Published: 9:01PM Tuesday June 28, 2011 Source: ONE News

A group of parents from Auckland's North Shore has taken the battle against Kronic into their own hands, with success.

The Devonport mums and dads have started a campaign to try and pressure dairies in the area to stop stocking Kronic, a synthetic cannabis.

Concerned parent and rowing coach Nicholas Philp has made posters to support the shops who have stopped selling. He is also making sure all dairies know their stock can be returned with a full refund.

"Everyone can do this. The whole country should do this," he told TV ONE's Close Up.

The tactic appears to have worked, with all but one dairy pulling Kronic from sale.

The local paper, the Devonport Flagstaff, also got onboard, sending in an undercover teenager to see if the dairy owners were being true to their word.

"We paid an 18-year-old student to go around the dairies who said they weren't selling it to verify they weren't," mother and reporter at Devonport Flagstaff Angela Kemp said.

None of the dairies sold the teenager Kronic.

The one dairy that still stocks Kronic said that although it won't stop selling Kronic, it will hide it from view.

Philp said he is concerned the low price of Kronic specifically attracts children.

"Twenty bucks gets four of them smashed off their faces in no time at all. It's five dollars each, that's less than lunch money for goodness sakes," he said

"Most kids will start to try most things, but if it's available in the dairy it just means they'll start younger."

The Government has promised restrictions will be put on Kronic's sale in New Zealand.

Toxicologist at the National Poison Centre in Dunedin Leo Schep said it should be banned outright.

"If you don't put the brakes on it, you end up having radio advertising, you end up having it sell at your corner dairy, you end up having it sponsoring sports events."

"I'm confident at some stage the Government will ban it, and that is their best response."

He said the Government is stuck in a cat and mouse game with manufacturers.

"It's a game that we'll be locked into for a long time.

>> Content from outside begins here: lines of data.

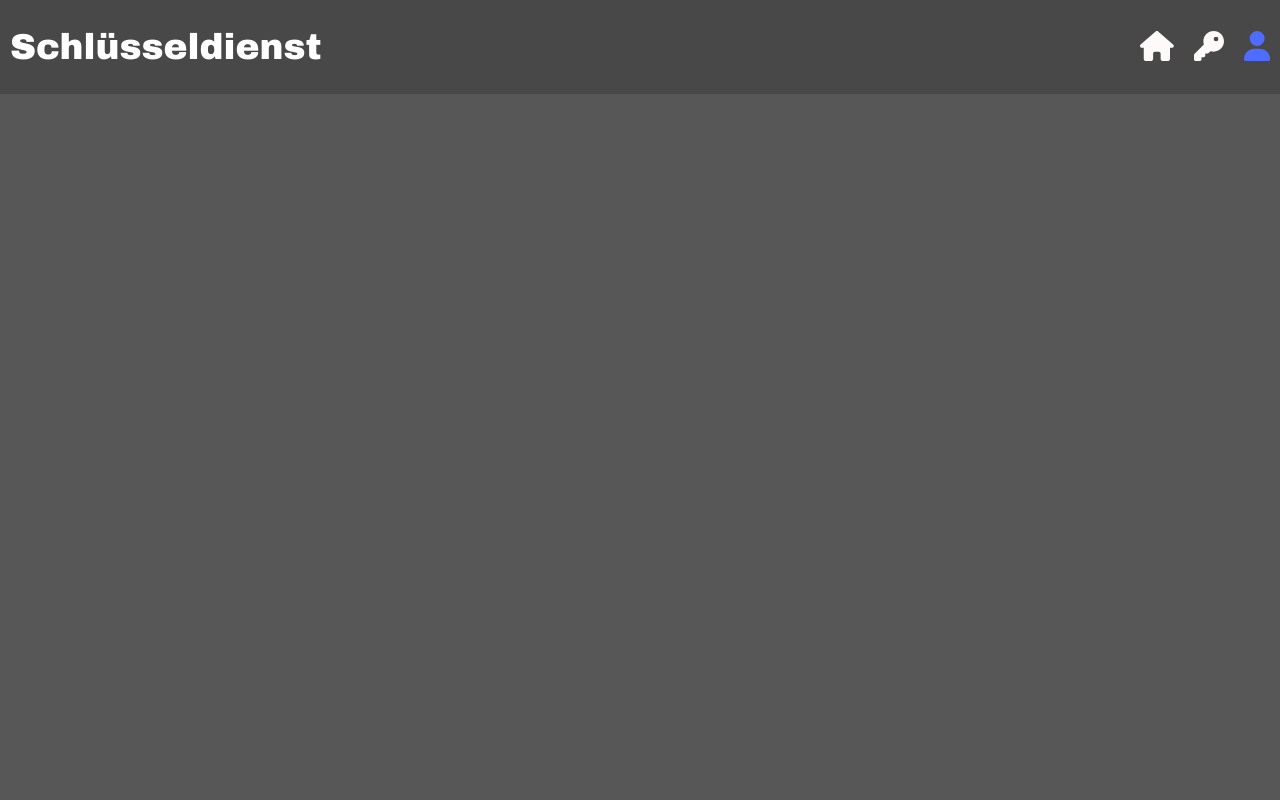
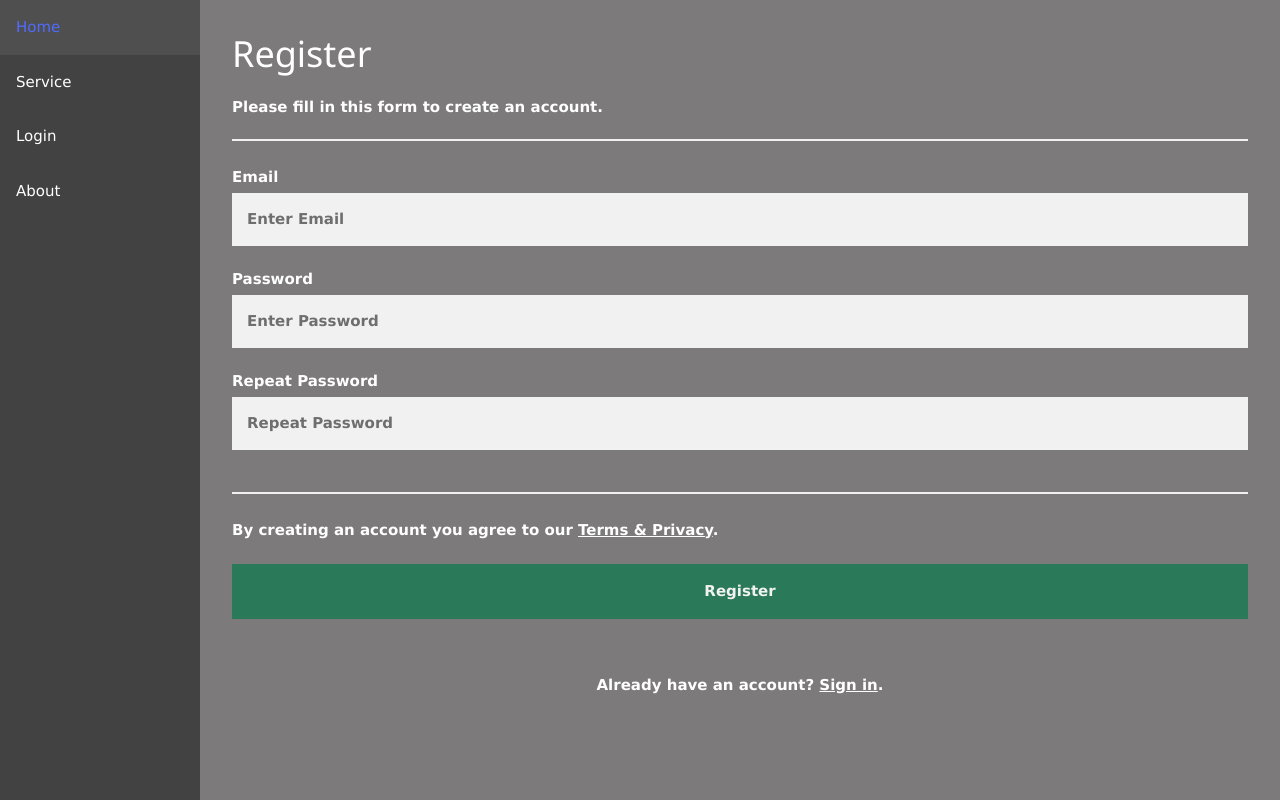
Before and after one commit to Moslem-Elo/KeyService-Frontend, a Vue app: page /login in a window 1280 px wide. Shown: the top 800 px of the page. Built offline with nearby package versions, Linux system fonts and the light colour scheme.

Commit message:
Design anpassungen Login.

```diff
--- a/src/App.vue
+++ b/src/App.vue
@@ -1,77 +1,128 @@
 <template>
     <div>
-        <header>
-            <div class="wrapper">
-                <div class="title-container">
-                    <h3 class="title">Schlüsseldienst</h3>
-                </div>
-                <nav>
-                    <router-link to="/" class="custom-link" :class="{ 'active-link': $route.path === '/' }">
-                        <font-awesome-icon icon="fa-solid fa-house" />
-                    </router-link>
-                    <router-link to="/service" class="custom-link" :class="{ 'active-link': $route.path === '/service' }">
-                        <font-awesome-icon icon="fa-solid fa-key" />
-                    </router-link>
-                    <router-link to="login" class="custom-link" :class="{'active-link': $route.path === '/login'}">
-                        <font-awesome-icon icon="fa-solid fa-user" />
-                    </router-link>
-                </nav>
-            </div>
-        </header>
+        <div class="sidebar">
+            <router-link to="/" class="nav-link" :class="{ 'active': $route.path === '/' }">Home</router-link>
+            <router-link to="/service" class="nav-link" :class="{ 'active': $route.path === '/service' }">Service</router-link>
+            <router-link to="/login" class="nav-link" :class="{ 'active': $route.path === '/contact' }">Login</router-link>
+            <router-link to="/about" class="nav-link" :class="{ 'active': $route.path === '/about' }">About</router-link>
+        </div>
+
+        <div class="content">
+
+            <router-view></router-view>
+        </div>
     </div>
 </template>
 
 <script setup>
-import { RouterLink, RouterView } from 'vue-router';
+import { ref, watch } from 'vue';
+import { useRoute } from 'vue-router';
+
+const route = useRoute();
+
+watch(
+    () => route.path,
+    (newPath) => {
+        // Close sidebar when navigating to a new route (for mobile view)
+        if (window.innerWidth <= 700) {
+            toggleSidebar();
+        }
+    }
+);
+
+const sidebarOpen = ref(false);
+
+const toggleSidebar = () => {
+    sidebarOpen.value = !sidebarOpen.value;
+};
+
+// Close sidebar on initial load if in mobile view
+if (window.innerWidth <= 700) {
+    toggleSidebar();
+}
+
+// Close sidebar when clicking outside of it
+window.addEventListener('click', (event) => {
+    const sidebar = document.querySelector('.sidebar');
+    if (event.target !== sidebar && !sidebar.contains(event.target)) {
+        sidebarOpen.value = false;
+    }
+});
+
+// Update sidebar status on window resize
+window.addEventListener('resize', () => {
+    sidebarOpen.value = window.innerWidth > 700;
+});
 </script>
 
-<style>
-header {
-    background-color: #484848;
-    padding: 10px;
-    position: fixed;
-    top: 0;
-    left: 0;
-    right: 0;
-    z-index: 999;
+<style scoped>
+body {
+    margin: 0;
+    font-family: "Lato", sans-serif;
 }
 
-body{
-    background-color: #575757;
-}
-
-.wrapper {
-    display: flex;
-    justify-content: space-between;
-    align-items: center;
-    font-size: 30px;
-    font-family: Arial;
-    font-style: normal;
-}
-
-.title-container {
-    flex: 1; /* Fülle den verfügbaren Platz aus */
+.content {
+    background-color: #7c7a7a;
+    color: white;
 
 }
 
-.title {
-    font-weight: bold; /* Mach die Schrift dicker */
-    font-size: larger;
-    color: white;
-    font-family: "Arial Black";
+.sidebar {
+    margin: 0;
+    padding: 0;
+    width: 200px;
+    background-color: #424242;
+    position: fixed;
+    height: 100%;
+    overflow: auto;
+    transition: width 0.3s;
 }
 
-nav {
-    display: flex;
-    gap: 20px;
+.sidebar a {
+    display: block;
+    color: #ffffff;
+    padding: 16px;
+    text-decoration: none;
 }
 
-.custom-link {
-    color: #fffafa; /* Farbe für nicht aktive Links */
+.sidebar a.active {
+    background-color: #504f4f;
+    color: #4f6cff;
 }
 
-.active-link {
-    color: #4f6cff; /* Farbe für aktive Links */
-    /* Hier könntest du auch andere Stile für aktive Links hinzufügen */
+.sidebar a:hover:not(.active) {
+    background-color: #504f4f;
+    color: #4f6cff;
+}
+
+div.content {
+    margin-left: 200px;
+    padding: 1px 16px;
+    height: 1000px;
+    transition: margin-left 0.3s;
+}
+
+@media screen and (max-width: 700px) {
+    .sidebar {
+        width: 100%;
+        height: auto;
+        position: relative;
+    }
+    .sidebar a {
+        float: left;
+    }
+    div.content {
+        margin-left: 0;
+    }
+    .sidebar:not(.open) {
+        display: none;
+    }
+}
+
+@media screen and (max-width: 400px) {
+    .sidebar a {
+        text-align: center;
+        float: none;
+    }
 }
 </style>
--- a/src/views/HomeView.vue
+++ b/src/views/HomeView.vue
@@ -3,7 +3,10 @@
 
 
 <template>
-
+    <h2>Responsive Sidebar Example</h2>
+    <p>This example uses media queries to transform the sidebar into a top navigation bar when the screen size is 700px or less.</p>
+    <p>We have also added a media query for screens that are 400px or less, which will vertically stack and center the navigation links.</p>
+    <h3>Resize the browser window to see the effect.</h3>
 </template>
 
 
--- a/src/views/LoginView.vue
+++ b/src/views/LoginView.vue
@@ -1,11 +1,106 @@
+<template>
+    <div>
+        <form @submit.prevent="registerUser">
+            <div class="container">
+                <h1>Register</h1>
+                <p>Please fill in this form to create an account.</p>
+                <hr>
+
+                <label for="email"><b>Email</b></label>
+                <input v-model="email" type="text" placeholder="Enter Email" name="email" required>
+
+                <label for="password"><b>Password</b></label>
+                <input v-model="password" type="password" placeholder="Enter Password" name="password" required>
+
+                <label for="password-repeat"><b>Repeat Password</b></label>
+                <input v-model="passwordRepeat" type="password" placeholder="Repeat Password" name="password-repeat" required>
+                <hr>
+                <p>By creating an account you agree to our <a href="#">Terms & Privacy</a>.</p>
+
+                <button type="submit" class="registerbtn">Register</button>
+            </div>
+
+            <div class="container signin">
+                <p>Already have an account? <router-link to="/login">Sign in</router-link>.</p>
+            </div>
+        </form>
+    </div>
+</template>
+
 <script setup>
+import { ref } from 'vue';
+import { useRouter } from 'vue-router';
 
+const router = useRouter();
+
+const email = ref('');
+const password = ref('');
+const passwordRepeat = ref('');
+
+const registerUser = () => {
+    // Implement your user registration logic here
+    // You can use email.value, password.value, and passwordRepeat.value to access form inputs
+    // Redirect to another route after successful registration
+    router.push('/dashboard');
+};
 </script>
 
-<template>
+<style scoped>
+body {
+    font-family: Arial, Helvetica, sans-serif;
+    background-color: #ffffff;
+}
 
-</template>
+.container {
+    padding: 16px;
+    background-color: #7c7a7a;
+    color: white;
+    font-weight: bold;
+}
 
-<style scoped>
+input[type="text"],
+input[type="password"] {
+    width: 100%;
+    padding: 15px;
+    margin: 5px 0 22px 0;
+    display: inline-block;
+    border: none;
+    background: #f1f1f1;
+}
 
+input[type="text"]:focus,
+input[type="password"]:focus {
+    background-color: #ddd;
+    outline: none;
+}
+
+hr {
+    border: 1px solid #f1f1f1;
+    margin-bottom: 25px;
+}
+
+.registerbtn {
+    background-color: #227955;
+    color: white;
+    padding: 16px 20px;
+    margin: 8px 0;
+    border: none;
+    cursor: pointer;
+    width: 100%;
+    opacity: 0.9;
+}
+
+.registerbtn:hover {
+    opacity: 1;
+}
+
+a {
+    color: #ffffff;
+}
+
+.signin {
+    background-color: #7c7a7a;
+    text-align: center;
+    font-weight: bold;
+}
 </style>
--- a/src/views/ServiceView.vue
+++ b/src/views/ServiceView.vue
@@ -3,28 +3,18 @@
 </script>
 
 <template>
+    <body>
     <div class="service">
         <h2>Unsere Dienstleistungen</h2>
         <p>
             Hier kannst du Informationen zu den Dienstleistungen deines Unternehmens oder andere relevante Inhalte hinzufügen.
         </p>
     </div>
+    </body>
+
 </template>
 
 <style>
-body{
 
-}
 
-h2 {
-    text-align: center;
-    margin-top: 50px;
-    color: #413f3f;
-}
-
-p {
-    max-width: 600px;
-    margin: 0 auto;
-    line-height: 1.5;
-}
 </style>
```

If you ban one class of drugs, then some organic chemists on the wrong side of the railway track will then manufacture another chemical that's similar to that one and bypasses the law."

Schep said he would like to see the government take up the Law Commission's recommendation to ban all new synthetic drugs until manufacturers prove it is safe.